Several years ago, Giles says, "we had trouble getting lateral partners interested in talking to us because we weren’t going to be competitive with offers from other firms they were considering." The firm’s early lateral success itself became part of the solution to this problem, because as the percentage of its attorneys in higher-billing-rate cities like Chicago, Silicon Valley, and Washington, D.C., increased, its profits and RPL steadily improved, says Giles.

Perkins Coie’s compensation structure is also appealing to many laterals. There are two key aspects: a bonus pool—which in recent years constitutes more than a third of the firm’s net income—and a four-tier partnership. The firm views bonuses, which are set by the 18-member compensation committee and have ranged between $2,500 and $2.7 million, as the great equalizers. The comparatively large bonus pool provides Perkins Coie with the flexibility to quickly and appropriately compensate partners for their contributions, says Giles. The ratio between the highest-paid equity partner and the lowest-paid nonequity partner can reach 23:1.
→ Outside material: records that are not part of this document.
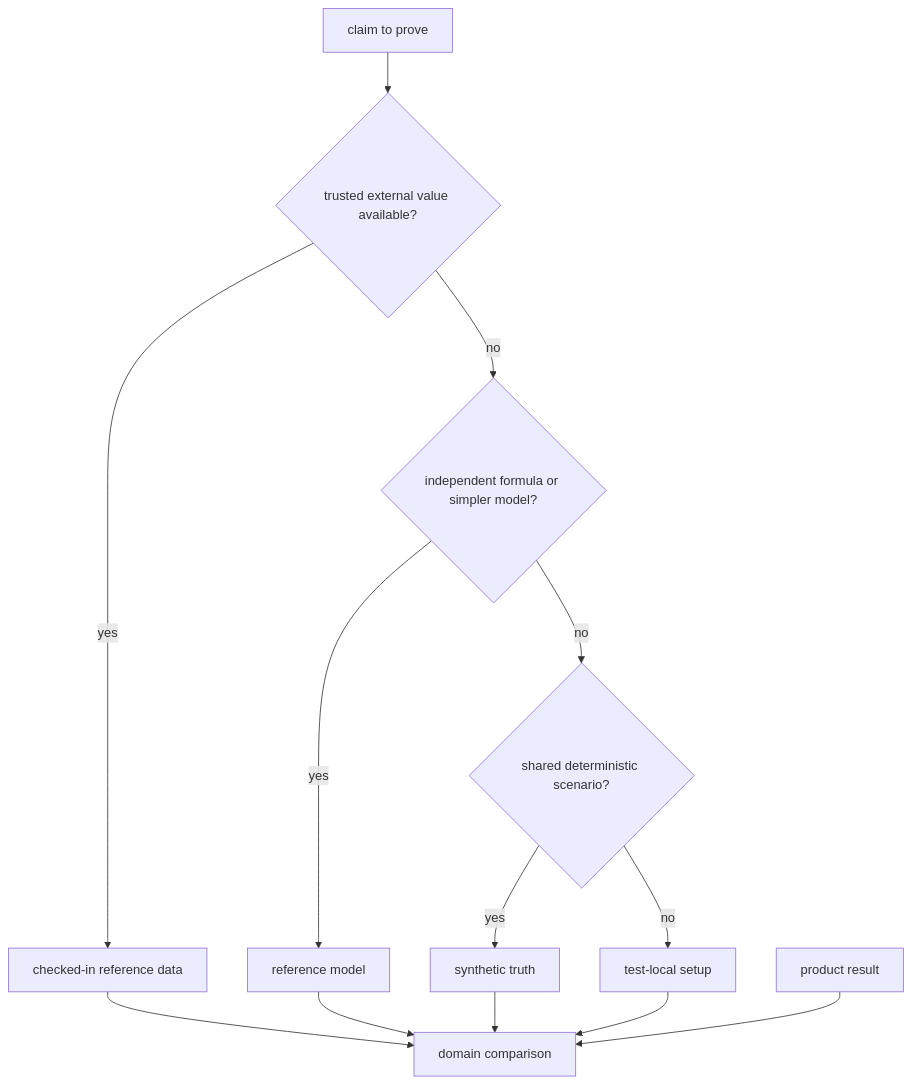
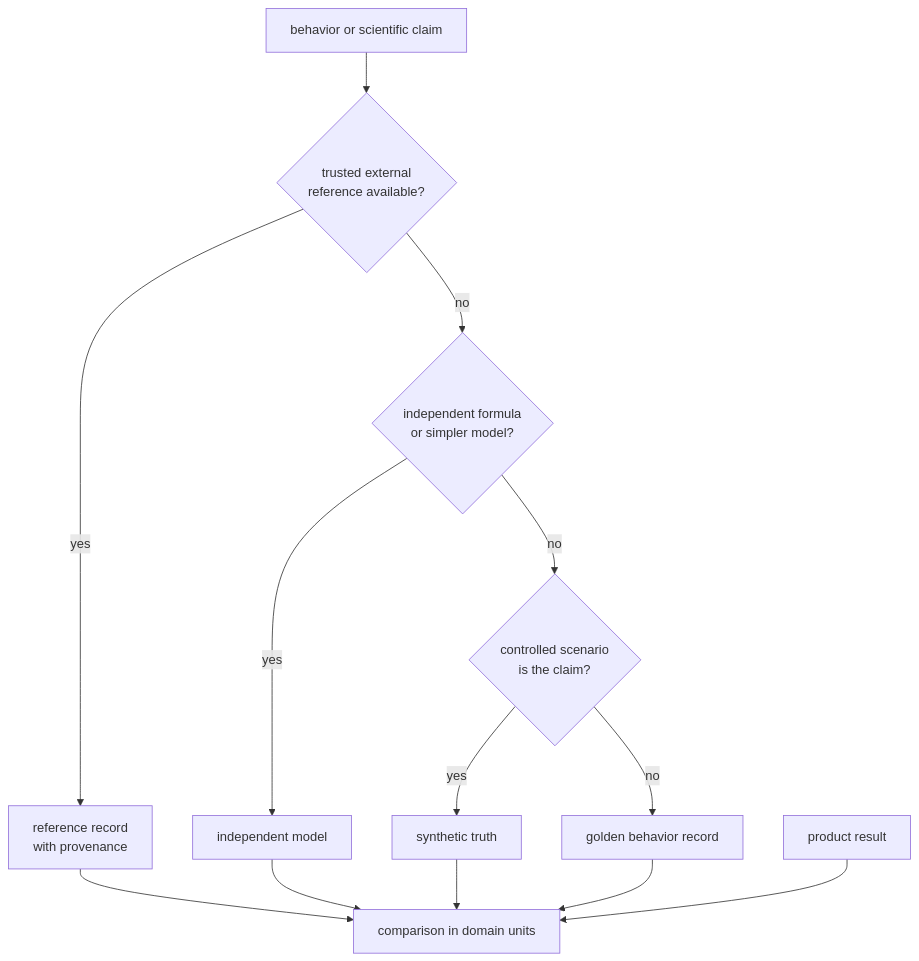
One commit to bijux/bijux-telecom changed the first of 2 diagrams in crates/bijux-gnss-testkit/README.md. Above: the diagram before and after it, drawn with Mermaid. The commit also changed other lines of this file and 1 other file, not shown here.

Commit message:
docs(quality): bound policy checks and test evidence

````diff
--- a/crates/bijux-gnss-testkit/README.md
+++ b/crates/bijux-gnss-testkit/README.md
@@ -14,22 +14,22 @@
 ```mermaid
 flowchart TD
-    claim["claim to prove"]
-    source{"trusted external value available?"}
-    reference["checked-in reference data"]
-    formula{"independent formula or simpler model?"}
-    model["reference model"]
-    scenario{"shared deterministic scenario?"}
-    synthetic["synthetic truth"]
-    local["test-local setup"]
+    claim["behavior or scientific claim"]
+    external{"trusted external<br/>reference available?"}
+    reference["reference record<br/>with provenance"]
+    formula{"independent formula<br/>or simpler model?"}
+    model["independent model"]
+    synthetic{"controlled scenario<br/>is the claim?"}
+    truth["synthetic truth"]
+    regression["golden behavior record"]
     product["product result"]
-    compare["domain comparison"]
+    compare["comparison in domain units"]
 
-    claim --> source
-    source -->|"yes"| reference --> compare
-    source -->|"no"| formula
+    claim --> external
+    external -->|"yes"| reference --> compare
+    external -->|"no"| formula
     formula -->|"yes"| model --> compare
-    formula -->|"no"| scenario
-    scenario -->|"yes"| synthetic --> compare
-    scenario -->|"no"| local --> compare
+    formula -->|"no"| synthetic
+    synthetic -->|"yes"| truth --> compare
+    synthetic -->|"no"| regression --> compare
     product --> compare
 ```
````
Perkins Coie’s multitiered partnership structure is also set up to be flexible. Partners in the two lower-level tiers have either 100 percent or 80 percent of their compensation guaranteed. Partners in the two higher tiers have none of their compensation guaranteed. Since 2005, the equity tier has risen a little under 9 percent, to 165, while over the same period the nonequity tier increased around 73 percent, to 240. The practical result is that currently 59 percent of the 405 partners fall into The American Lawyer’s nonequity classification for fiscal year 2012. Perkins Coie’s somewhat elaborate partnership structure also allows it to bring on board partners in practices that have faced rate pressures, such as labor and employment and land use. "Some firms have made a conscious decision to get out of some practices, but we want to be able to provide a full range of services," says Giles, who will end what will be a 28-year tenure as managing partner when his current four-year term expires at the end of 2014.

After essentially a decade of both geographic and practice expansion, Perkins Coie can forthrightly assert that it stacks up nicely when measured against those four bulleted criteria Giles outlined on that patio in Montecito. The firm that less than a decade ago essentially viewed the world from its Seattle offices as a place to lose yourself now sees the value of a broader perspective.